** Provided records follows **

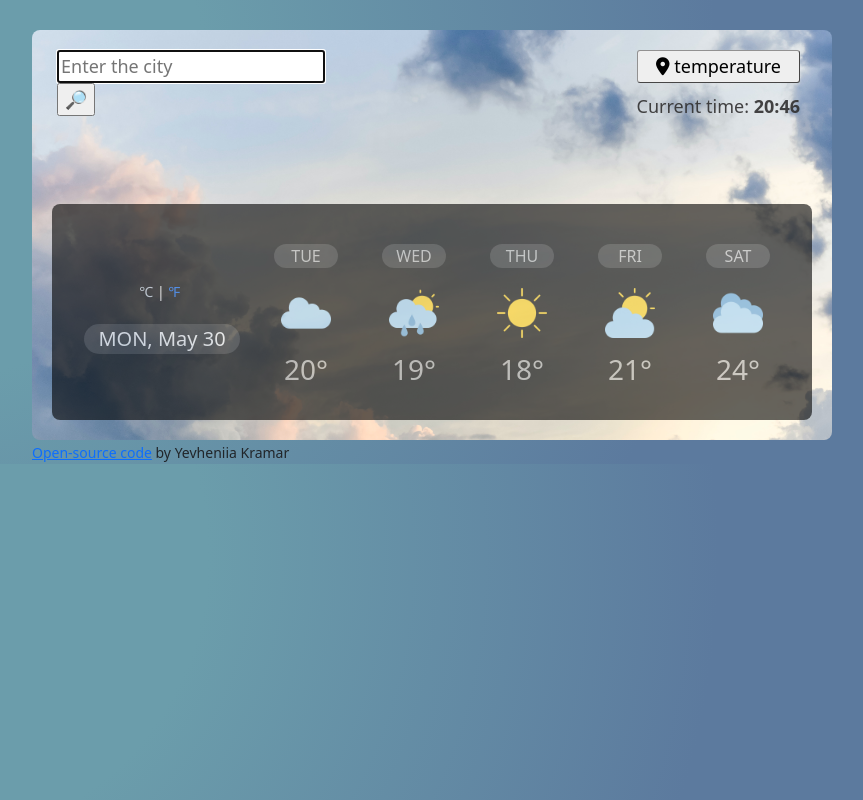
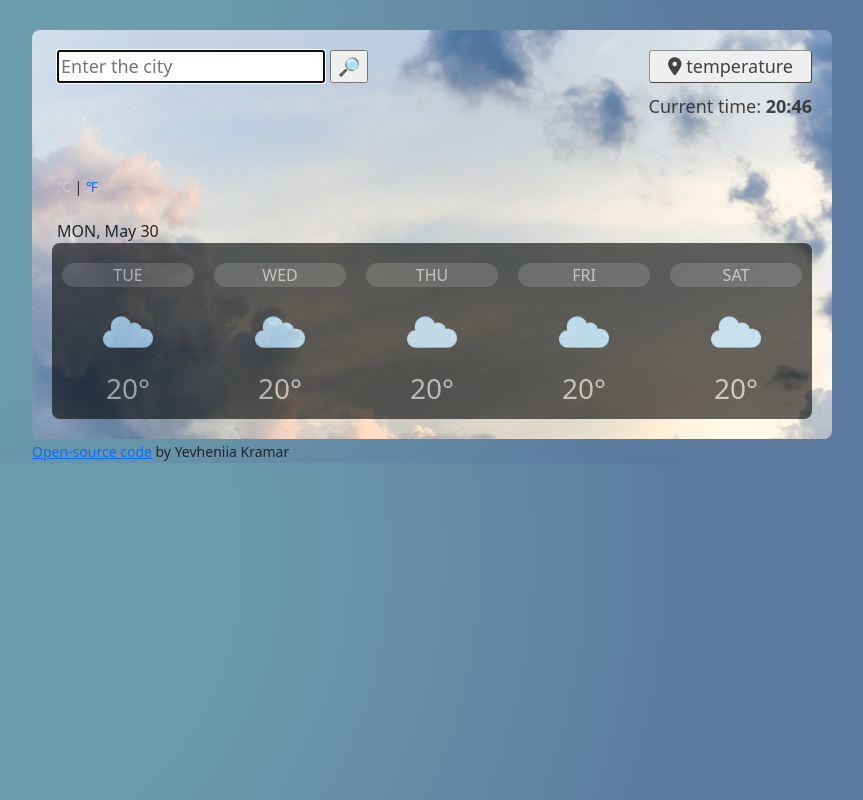
Before and after one commit to ZhenkaUA/MyWeather_Project, a website built with Parcel: page index.html in a window 1280 px wide. Shown: the whole page, without its empty margins (208-1071 px from the left). Built offline with nearby package versions, Linux system fonts and the light colour scheme; no server answers.

Commit message:
Added the forecast and updated css

```diff
--- a/index.html
+++ b/index.html
@@ -46,16 +46,7 @@
       <br />
 
       <div class="row">
-        <div class="col-12">
-          <div id="weather-description"></div>
-          <div id="humidity"></div>
-          <div id="wind"></div>
-        </div>
-
-        <div class="row column-5">
-          <br />
-
-          <div class="col-md-1">
+        <div class="col-4" id="currentTemperature">
           <span id="city_search"></span>
           <br />
           <span class="temp_search" id="temp_search"></span>
@@ -67,37 +58,13 @@
           <img src="" alt="" class="icon_weather_search" id="icon" />
           <div class="day_search" id="currentDay"></div>
         </div>
-
-          <div class="col-md-2">
-            <div class="day">TUE</div>
-            <img src="image/cloud.png" width="50" />
-            <div class="temp">20°</div>
+        <div class="col-8">
+          <div id="weather-description"></div>
+          <div id="humidity"></div>
+          <div id="wind"></div>
         </div>
 
-          <div class="col-md-3">
-            <div class="day">WED</div>
-            <img src="image/rain.png" width="50" />
-            <div class="temp">19°</div>
-          </div>
-
-          <div class="col-md-4">
-            <div class="day">THU</div>
-            <img src="image/sun.png" width="50" />
-            <div class="temp">18°</div>
-          </div>
-
-          <div class="col-md-5">
-            <div class="day">FRI</div>
-            <img src="image/cloudy_sun.png" width="50" />
-            <div class="temp">21°</div>
-          </div>
-
-          <div class="col-md-6">
-            <div class="day">SAT</div>
-            <img src="image/cloudy_.png" width="50" />
-            <div class="temp">24°</div>
-          </div>
-        </div>
+        <div class="row column-4" id="forecast"></div>
       </div>
     </div>
     <div class="footer">
--- a/src/index.js
+++ b/src/index.js
@@ -41,6 +41,21 @@ function formatDate(date) {
   nowDay.innerHTML = `${currentDay}, ${currentMonth} ${currentDate}`;
 }
 formatDate(currentTime);
+
+function displayForecast() {
+  let forecastElement = document.querySelector("#forecast");
+  let forecastHTML = `<div class="row">`;
+  let days = ["TUE", "WED", "THU", "FRI", "SAT"];
+  days.forEach(function (day) {
+    forecastHTML =
+      forecastHTML +
+      `<div class="col-md-2"><div class="day">${day}</div>
+            <img src="image/cloud.png" width="50" />
+            <div class="temp">20°</div></div>`;
+  });
+  forecastHTML = forecastHTML + `</div>`;
+  forecastElement.innerHTML = forecastHTML;
+}
 
 function displayWeatherCondition(response) {
   document.querySelector("#city_search").innerHTML = response.data.name;
@@ -110,6 +125,8 @@ function displayCelsiusTemperature(event) {
 
 let celsiusTemperature = null;
 
+displayForecast();
+
 let searchForm = document.querySelector("#searchCity");
 searchForm.addEventListener("submit", handleSubmit);
 
--- a/src/styles.css
+++ b/src/styles.css
@@ -13,6 +13,7 @@ body {
   margin-top: 30px;
   max-width: 800px;
   border-radius: 8px;
+  padding: 20px 20px;
 }
 .footer {
   display: block;
@@ -50,34 +51,23 @@ body {
   position: relative;
   top: -6px;
 }
-.day_search {
-  font-size: 20px;
-  border-radius: 15px;
-  background-color: rgba(255, 255, 255, 0.158);
-}
-.column-5 .col-md-1 {
-  width: 25%;
-  color: white;
-  text-align: center;
-  margin-top: 10px;
-}
-.column-5 .col-md-2,
-.column-5 .col-md-3,
-.column-5 .col-md-4,
-.column-5 .col-md-5,
-.column-5 .col-md-6 {
-  width: 15%;
+
+.column-4 .col-md-2,
+.column-4 .col-md-3,
+.column-4 .col-md-4,
+.column-4 .col-md-5 {
+  width: 20%;
   color: rgba(255, 255, 255, 0.678);
   text-align: center;
 }
-.column-5 {
+.column-4 {
   background-color: black;
   opacity: 0.6;
   margin: 0 auto;
   border-radius: 8px;
 }
 .row {
-  padding: 20px 20px;
+  --bs-gutter-x: 0rem;
 }
 
 #searchCity {
@@ -92,24 +82,20 @@ body {
   border-radius: 3px;
   background-color: #efefef;
   float: right;
+  color: rgba(46, 45, 45, 0.89);
 }
 #current-Location-Button:hover {
   border-color: rgba(53, 52, 52, 0.89);
   background-color: #e4e4e4d7;
 }
-#city_search {
-  font-size: 26px;
-}
+
 .time {
   font-size: 18px;
   color: rgba(46, 45, 45, 0.89);
   margin: 10px 0 0 0;
   float: right;
 }
-.col-12 {
-  font-size: 18px;
-  padding: 10px 5px;
-}
+
 #weather-description {
   text-transform: capitalize;
 }
@@ -129,3 +115,11 @@ body {
   cursor: default;
   text-decoration: none;
 }
+.col-8 {
+  text-align: right;
+  padding-right: 5px;
+  padding-top: 40px;
+}
+.col-4 {
+  padding-left: 5px;
+}
```
Lines whose indentation alone changed are shown as unchanged.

** End of Provided records **

● Problem details: Out of the preceding entries, pull each line that contains the word "width".

● Written solution:
-            <img src="image/cloud.png" width="50" />
-            <img src="image/rain.png" width="50" />
-            <img src="image/sun.png" width="50" />
-            <img src="image/cloudy_sun.png" width="50" />
-            <img src="image/cloudy_.png" width="50" />
+            <img src="image/cloud.png" width="50" />
   max-width: 800px;
-  width: 25%;
-  width: 15%;
+  width: 20%;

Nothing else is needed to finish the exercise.